[Dataset items]
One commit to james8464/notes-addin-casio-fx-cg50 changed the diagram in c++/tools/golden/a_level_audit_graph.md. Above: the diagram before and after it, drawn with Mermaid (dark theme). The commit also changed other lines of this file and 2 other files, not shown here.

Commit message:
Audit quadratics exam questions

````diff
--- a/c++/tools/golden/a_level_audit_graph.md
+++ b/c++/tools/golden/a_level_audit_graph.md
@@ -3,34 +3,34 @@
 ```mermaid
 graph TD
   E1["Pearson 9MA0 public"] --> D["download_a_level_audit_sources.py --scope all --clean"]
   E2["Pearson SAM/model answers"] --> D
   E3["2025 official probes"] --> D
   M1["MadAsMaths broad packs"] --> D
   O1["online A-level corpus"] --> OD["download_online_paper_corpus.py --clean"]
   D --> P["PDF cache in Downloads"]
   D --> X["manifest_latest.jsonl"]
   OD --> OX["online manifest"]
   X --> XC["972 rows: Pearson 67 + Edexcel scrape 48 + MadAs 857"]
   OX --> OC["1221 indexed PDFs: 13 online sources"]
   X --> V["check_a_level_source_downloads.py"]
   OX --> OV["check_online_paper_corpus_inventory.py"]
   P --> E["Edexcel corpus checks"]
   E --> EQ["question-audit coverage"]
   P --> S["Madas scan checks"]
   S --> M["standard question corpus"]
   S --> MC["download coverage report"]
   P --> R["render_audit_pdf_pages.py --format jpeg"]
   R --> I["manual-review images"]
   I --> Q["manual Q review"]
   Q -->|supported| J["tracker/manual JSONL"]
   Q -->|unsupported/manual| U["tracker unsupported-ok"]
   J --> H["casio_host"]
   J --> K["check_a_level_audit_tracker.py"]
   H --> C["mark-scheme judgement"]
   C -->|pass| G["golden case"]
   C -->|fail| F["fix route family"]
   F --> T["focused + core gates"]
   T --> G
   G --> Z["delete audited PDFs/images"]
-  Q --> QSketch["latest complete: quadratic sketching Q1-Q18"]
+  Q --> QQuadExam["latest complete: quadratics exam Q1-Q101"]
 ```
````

DIRECTIONS —
In the entries above, how many lines hold "Pearson"? Answer with the number alone.

RESPONSE TO THE EXERCISE —
3